----- Records for the task

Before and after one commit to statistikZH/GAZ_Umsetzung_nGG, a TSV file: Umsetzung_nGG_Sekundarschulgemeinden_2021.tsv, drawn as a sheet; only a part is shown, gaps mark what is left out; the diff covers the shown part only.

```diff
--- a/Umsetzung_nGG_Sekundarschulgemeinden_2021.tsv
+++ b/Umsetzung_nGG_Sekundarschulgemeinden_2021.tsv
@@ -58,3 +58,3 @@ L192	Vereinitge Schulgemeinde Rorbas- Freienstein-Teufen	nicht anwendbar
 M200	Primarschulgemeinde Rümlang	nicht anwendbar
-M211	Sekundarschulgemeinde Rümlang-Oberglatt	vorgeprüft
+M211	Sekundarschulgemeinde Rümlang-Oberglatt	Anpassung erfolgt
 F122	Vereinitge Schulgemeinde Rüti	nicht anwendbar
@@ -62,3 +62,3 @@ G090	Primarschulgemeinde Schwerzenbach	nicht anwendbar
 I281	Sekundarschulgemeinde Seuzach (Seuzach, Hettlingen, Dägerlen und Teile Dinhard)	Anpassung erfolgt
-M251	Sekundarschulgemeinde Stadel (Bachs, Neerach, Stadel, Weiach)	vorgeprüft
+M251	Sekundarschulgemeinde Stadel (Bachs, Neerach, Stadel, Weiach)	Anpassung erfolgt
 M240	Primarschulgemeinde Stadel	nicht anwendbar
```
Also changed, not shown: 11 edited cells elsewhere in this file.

----------

> **Try it**
Copy the material above so that it matches line for line.

> **Solution**
Before and after one commit to statistikZH/GAZ_Umsetzung_nGG, a TSV file: Umsetzung_nGG_Sekundarschulgemeinden_2021.tsv, drawn as a sheet; only a part is shown, gaps mark what is left out; the diff covers the shown part only.

```diff
--- a/Umsetzung_nGG_Sekundarschulgemeinden_2021.tsv
+++ b/Umsetzung_nGG_Sekundarschulgemeinden_2021.tsv
@@ -58,3 +58,3 @@ L192	Vereinitge Schulgemeinde Rorbas- Freienstein-Teufen	nicht anwendbar
 M200	Primarschulgemeinde Rümlang	nicht anwendbar
-M211	Sekundarschulgemeinde Rümlang-Oberglatt	vorgeprüft
+M211	Sekundarschulgemeinde Rümlang-Oberglatt	Anpassung erfolgt
 F122	Vereinitge Schulgemeinde Rüti	nicht anwendbar
@@ -62,3 +62,3 @@ G090	Primarschulgemeinde Schwerzenbach	nicht anwendbar
 I281	Sekundarschulgemeinde Seuzach (Seuzach, Hettlingen, Dägerlen und Teile Dinhard)	Anpassung erfolgt
-M251	Sekundarschulgemeinde Stadel (Bachs, Neerach, Stadel, Weiach)	vorgeprüft
+M251	Sekundarschulgemeinde Stadel (Bachs, Neerach, Stadel, Weiach)	Anpassung erfolgt
 M240	Primarschulgemeinde Stadel	nicht anwendbar
```
Also changed, not shown: 11 edited cells elsewhere in this file.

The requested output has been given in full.